EXERCISE GOAL
If a line below includes the string "import", copy it.

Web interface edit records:
----------------------------------------

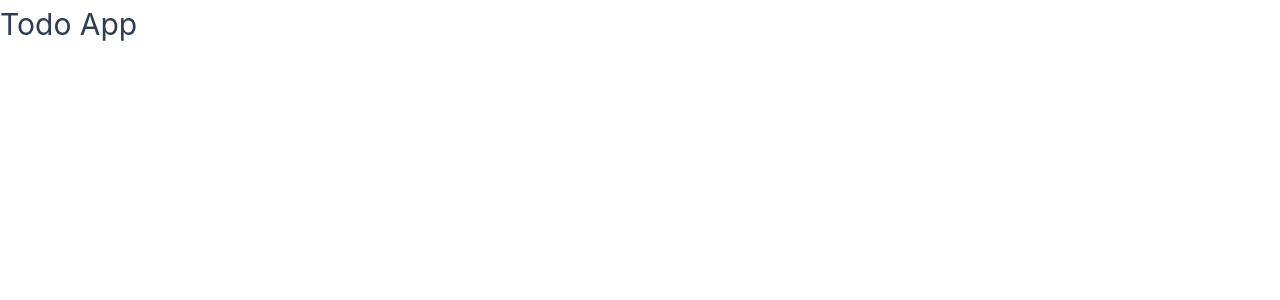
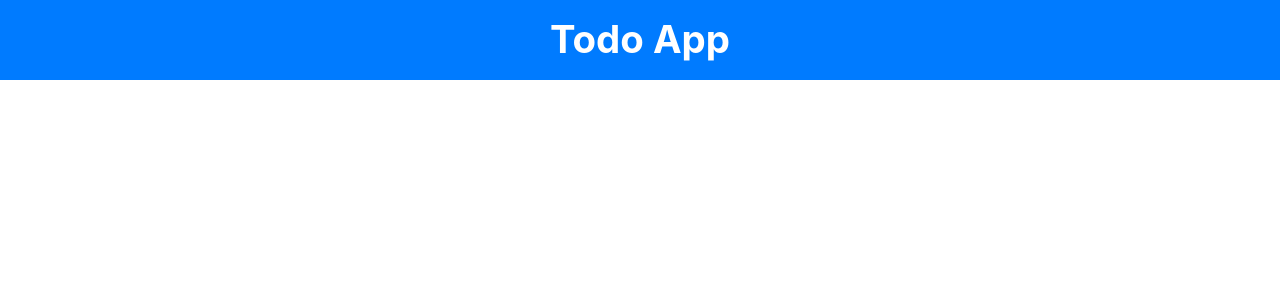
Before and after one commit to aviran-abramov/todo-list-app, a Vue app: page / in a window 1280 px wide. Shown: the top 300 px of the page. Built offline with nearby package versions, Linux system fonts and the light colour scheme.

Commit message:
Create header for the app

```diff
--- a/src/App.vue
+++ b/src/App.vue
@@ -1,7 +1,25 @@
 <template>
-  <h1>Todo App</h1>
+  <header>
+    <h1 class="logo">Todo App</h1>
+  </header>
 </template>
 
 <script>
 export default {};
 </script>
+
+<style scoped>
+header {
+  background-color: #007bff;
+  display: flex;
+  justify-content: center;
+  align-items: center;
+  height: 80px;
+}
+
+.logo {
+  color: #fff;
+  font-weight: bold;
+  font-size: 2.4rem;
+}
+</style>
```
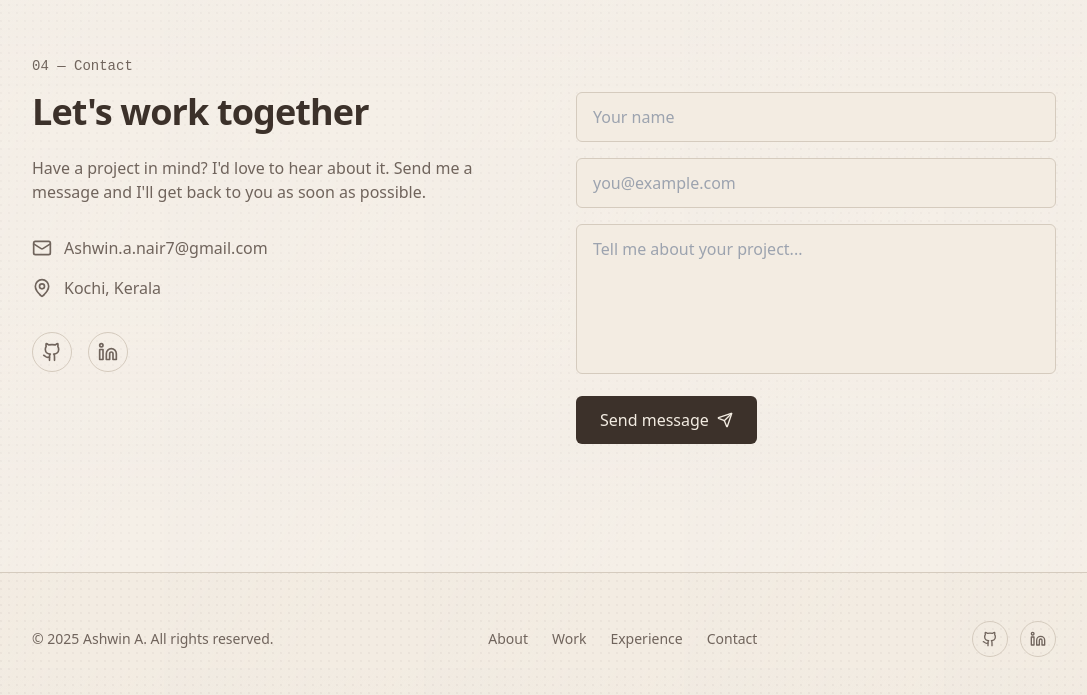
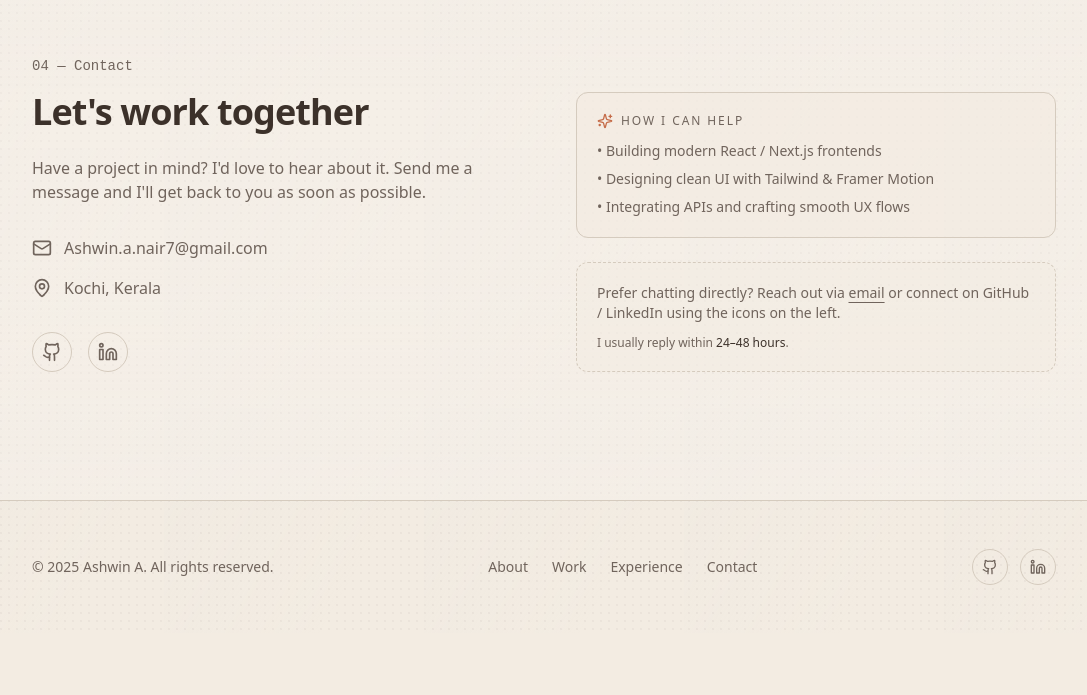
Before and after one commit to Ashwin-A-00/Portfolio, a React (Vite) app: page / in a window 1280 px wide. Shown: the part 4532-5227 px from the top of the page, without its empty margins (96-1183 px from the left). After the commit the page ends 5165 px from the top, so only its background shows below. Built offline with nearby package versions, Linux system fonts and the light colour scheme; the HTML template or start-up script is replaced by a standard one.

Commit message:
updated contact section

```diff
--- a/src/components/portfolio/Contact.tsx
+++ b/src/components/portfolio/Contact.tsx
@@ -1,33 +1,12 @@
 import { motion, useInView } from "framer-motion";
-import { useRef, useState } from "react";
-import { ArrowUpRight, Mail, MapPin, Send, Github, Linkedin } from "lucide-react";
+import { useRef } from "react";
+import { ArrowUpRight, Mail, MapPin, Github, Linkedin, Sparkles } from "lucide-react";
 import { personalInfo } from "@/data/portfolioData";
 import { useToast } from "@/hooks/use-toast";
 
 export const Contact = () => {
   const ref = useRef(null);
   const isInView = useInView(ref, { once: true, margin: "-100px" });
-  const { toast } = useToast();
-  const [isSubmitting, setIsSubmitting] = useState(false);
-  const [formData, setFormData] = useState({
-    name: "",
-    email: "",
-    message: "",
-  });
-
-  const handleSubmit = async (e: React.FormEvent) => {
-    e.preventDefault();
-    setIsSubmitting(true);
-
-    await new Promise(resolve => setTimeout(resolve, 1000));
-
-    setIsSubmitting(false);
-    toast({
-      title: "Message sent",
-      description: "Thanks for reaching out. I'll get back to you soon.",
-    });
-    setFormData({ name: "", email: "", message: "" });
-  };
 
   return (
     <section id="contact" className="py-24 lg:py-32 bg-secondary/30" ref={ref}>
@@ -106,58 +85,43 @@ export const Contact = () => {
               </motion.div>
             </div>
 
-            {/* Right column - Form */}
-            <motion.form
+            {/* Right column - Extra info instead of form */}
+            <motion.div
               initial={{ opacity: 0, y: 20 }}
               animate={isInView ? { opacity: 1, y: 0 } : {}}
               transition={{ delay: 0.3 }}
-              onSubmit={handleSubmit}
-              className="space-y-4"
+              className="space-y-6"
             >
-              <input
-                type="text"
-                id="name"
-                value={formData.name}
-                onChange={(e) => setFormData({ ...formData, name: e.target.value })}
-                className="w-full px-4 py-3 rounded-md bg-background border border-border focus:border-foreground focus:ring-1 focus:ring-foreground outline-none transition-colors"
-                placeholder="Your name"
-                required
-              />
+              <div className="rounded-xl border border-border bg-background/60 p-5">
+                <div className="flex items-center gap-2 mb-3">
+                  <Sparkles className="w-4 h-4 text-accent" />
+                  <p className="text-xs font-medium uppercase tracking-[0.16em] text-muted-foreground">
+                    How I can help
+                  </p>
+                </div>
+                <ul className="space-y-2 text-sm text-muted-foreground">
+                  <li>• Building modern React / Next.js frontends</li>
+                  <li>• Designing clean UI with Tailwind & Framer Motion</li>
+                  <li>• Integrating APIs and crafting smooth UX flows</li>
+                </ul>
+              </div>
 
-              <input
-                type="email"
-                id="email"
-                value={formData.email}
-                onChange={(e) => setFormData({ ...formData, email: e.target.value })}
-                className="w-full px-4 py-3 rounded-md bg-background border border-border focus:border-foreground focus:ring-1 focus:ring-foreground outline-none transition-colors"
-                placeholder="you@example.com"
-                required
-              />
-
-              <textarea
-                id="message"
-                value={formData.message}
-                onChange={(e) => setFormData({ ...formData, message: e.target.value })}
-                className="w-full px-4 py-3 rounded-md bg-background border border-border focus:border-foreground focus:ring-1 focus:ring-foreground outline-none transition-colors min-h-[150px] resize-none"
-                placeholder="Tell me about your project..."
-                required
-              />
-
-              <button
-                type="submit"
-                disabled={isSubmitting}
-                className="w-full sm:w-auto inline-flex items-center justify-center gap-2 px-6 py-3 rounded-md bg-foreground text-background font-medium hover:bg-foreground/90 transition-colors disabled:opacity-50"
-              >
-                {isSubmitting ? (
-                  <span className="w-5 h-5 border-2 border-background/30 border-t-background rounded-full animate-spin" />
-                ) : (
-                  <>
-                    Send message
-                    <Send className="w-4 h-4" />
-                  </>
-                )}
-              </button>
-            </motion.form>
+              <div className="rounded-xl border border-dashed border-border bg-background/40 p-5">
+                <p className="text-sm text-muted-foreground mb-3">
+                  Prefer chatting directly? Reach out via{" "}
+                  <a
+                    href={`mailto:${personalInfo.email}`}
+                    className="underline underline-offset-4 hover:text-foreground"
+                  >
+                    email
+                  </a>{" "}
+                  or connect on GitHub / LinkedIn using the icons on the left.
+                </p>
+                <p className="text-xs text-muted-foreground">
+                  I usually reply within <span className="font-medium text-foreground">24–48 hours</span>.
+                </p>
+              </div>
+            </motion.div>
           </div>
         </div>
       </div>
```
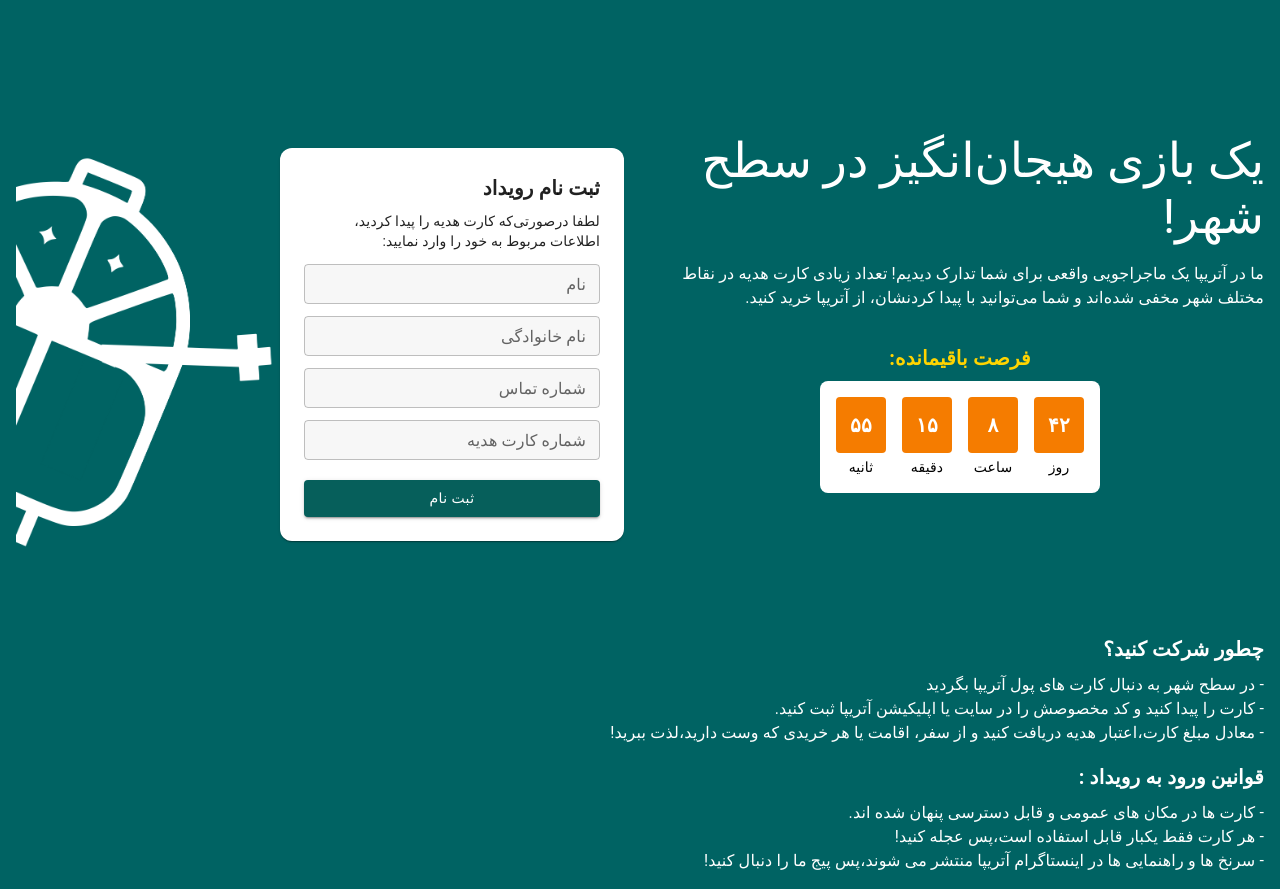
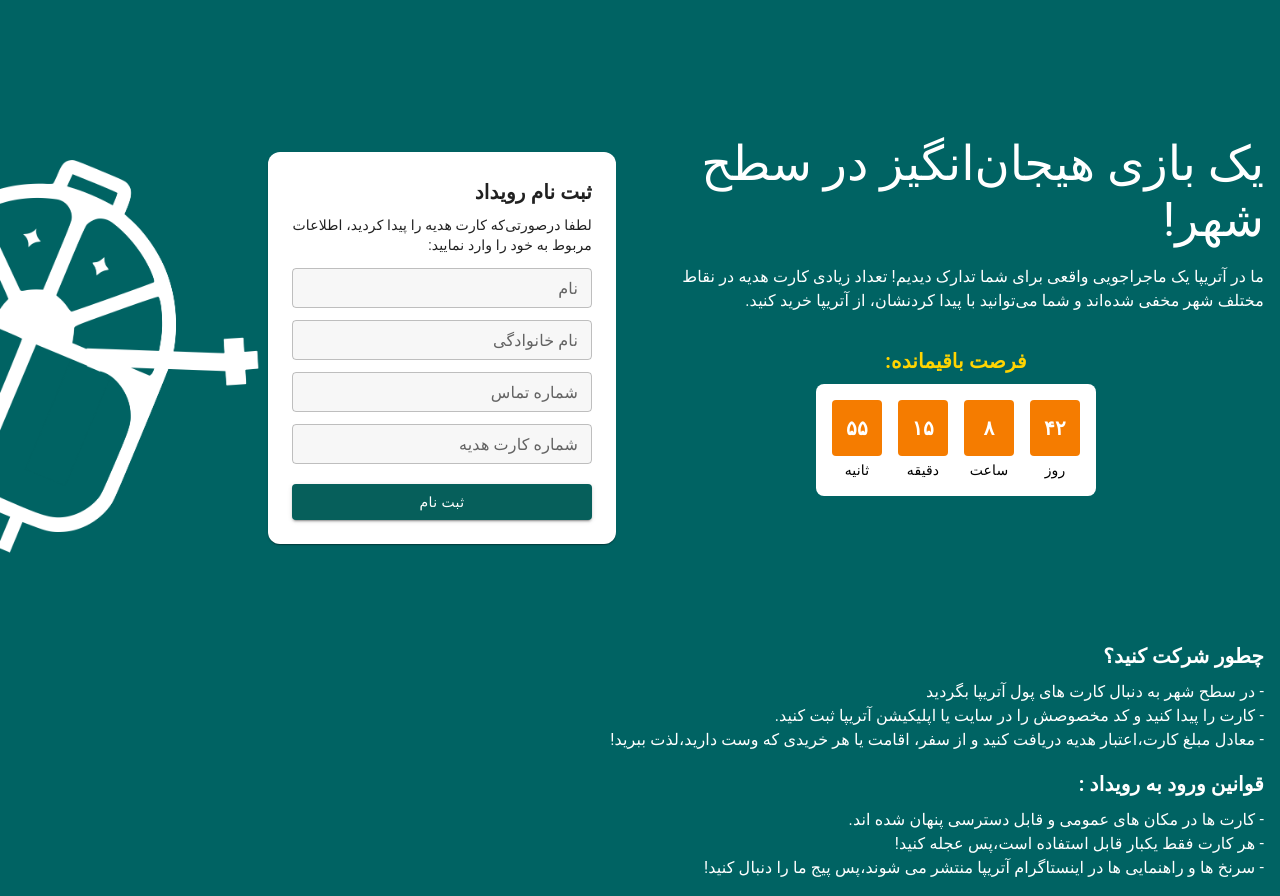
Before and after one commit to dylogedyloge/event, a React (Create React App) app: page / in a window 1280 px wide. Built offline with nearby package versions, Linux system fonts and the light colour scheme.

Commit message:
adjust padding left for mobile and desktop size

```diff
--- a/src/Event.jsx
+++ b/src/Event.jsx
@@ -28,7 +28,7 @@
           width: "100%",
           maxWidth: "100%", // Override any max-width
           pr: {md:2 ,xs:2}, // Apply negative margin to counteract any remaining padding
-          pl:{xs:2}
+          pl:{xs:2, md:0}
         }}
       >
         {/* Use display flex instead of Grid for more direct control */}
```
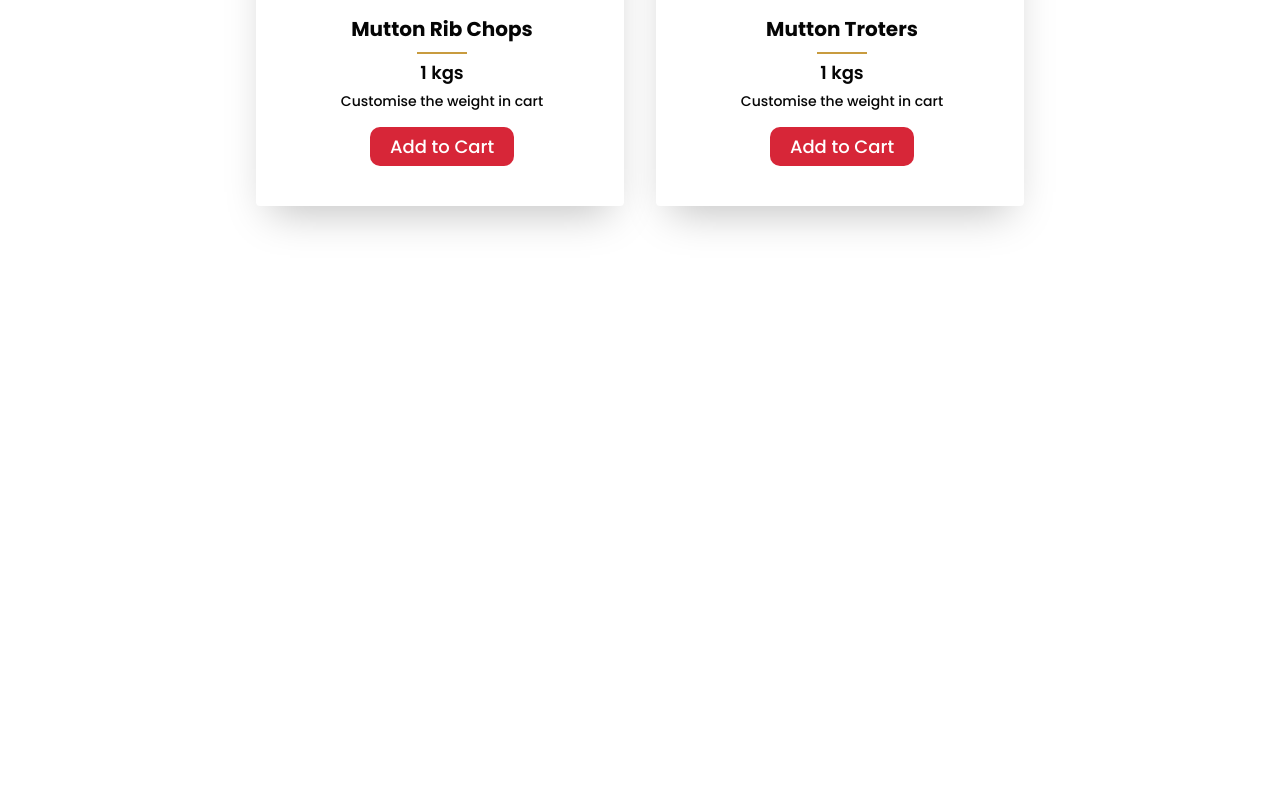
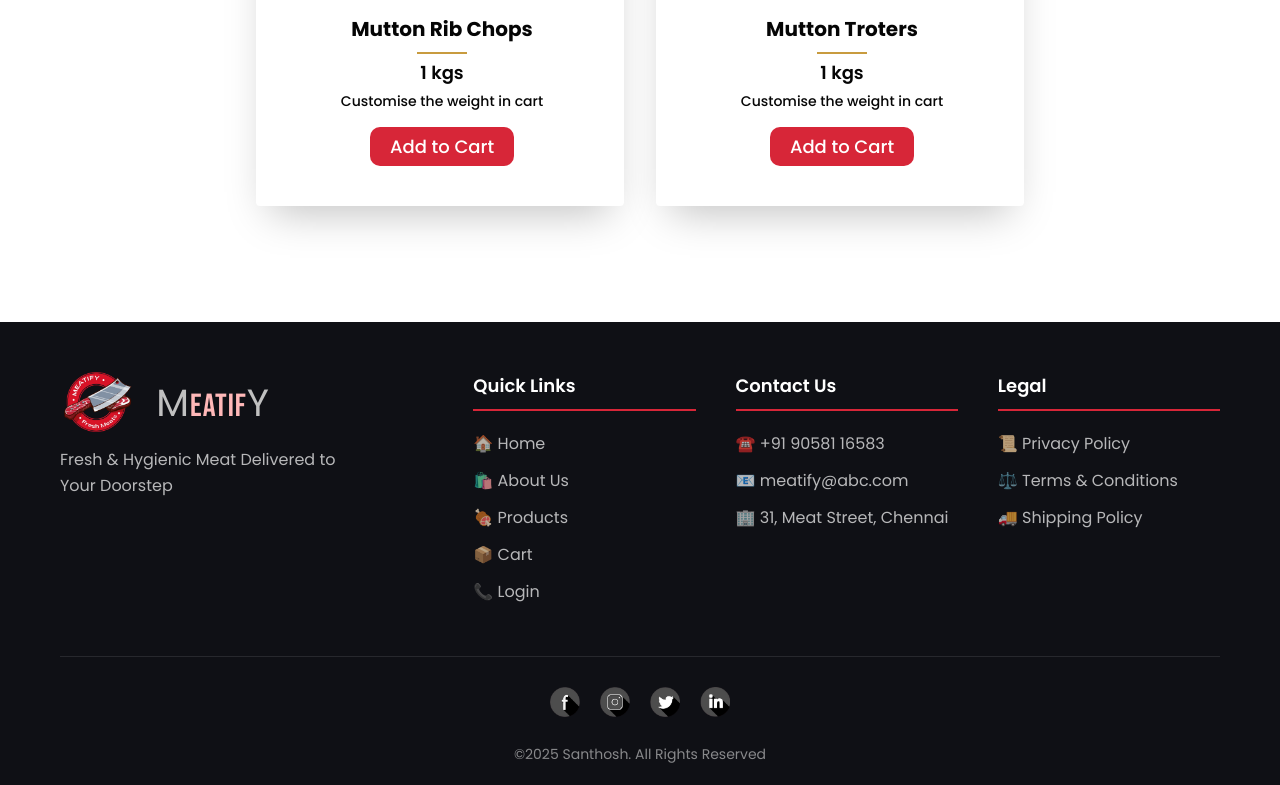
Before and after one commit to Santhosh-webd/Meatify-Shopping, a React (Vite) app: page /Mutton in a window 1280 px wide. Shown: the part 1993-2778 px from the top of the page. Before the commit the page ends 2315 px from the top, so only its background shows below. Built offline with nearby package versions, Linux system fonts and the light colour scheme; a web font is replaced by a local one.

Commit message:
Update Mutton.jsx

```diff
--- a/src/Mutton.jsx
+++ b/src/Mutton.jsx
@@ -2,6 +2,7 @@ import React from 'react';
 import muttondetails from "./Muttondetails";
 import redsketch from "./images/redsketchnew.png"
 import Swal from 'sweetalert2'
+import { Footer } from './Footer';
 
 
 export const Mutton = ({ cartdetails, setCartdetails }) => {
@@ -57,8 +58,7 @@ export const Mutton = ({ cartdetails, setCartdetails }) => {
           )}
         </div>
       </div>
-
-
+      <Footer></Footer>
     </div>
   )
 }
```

----------------------------------------

SOLUTION
 import { motion, useInView } from "framer-motion";
-import { useRef, useState } from "react";
-import { ArrowUpRight, Mail, MapPin, Send, Github, Linkedin } from "lucide-react";
+import { useRef } from "react";
+import { ArrowUpRight, Mail, MapPin, Github, Linkedin, Sparkles } from "lucide-react";
 import { personalInfo } from "@/data/portfolioData";
 import { useToast } from "@/hooks/use-toast";
@@ -2,6 +2,7 @@ import React from 'react';
 import muttondetails from "./Muttondetails";
 import redsketch from "./images/redsketchnew.png"
 import Swal from 'sweetalert2'
+import { Footer } from './Footer';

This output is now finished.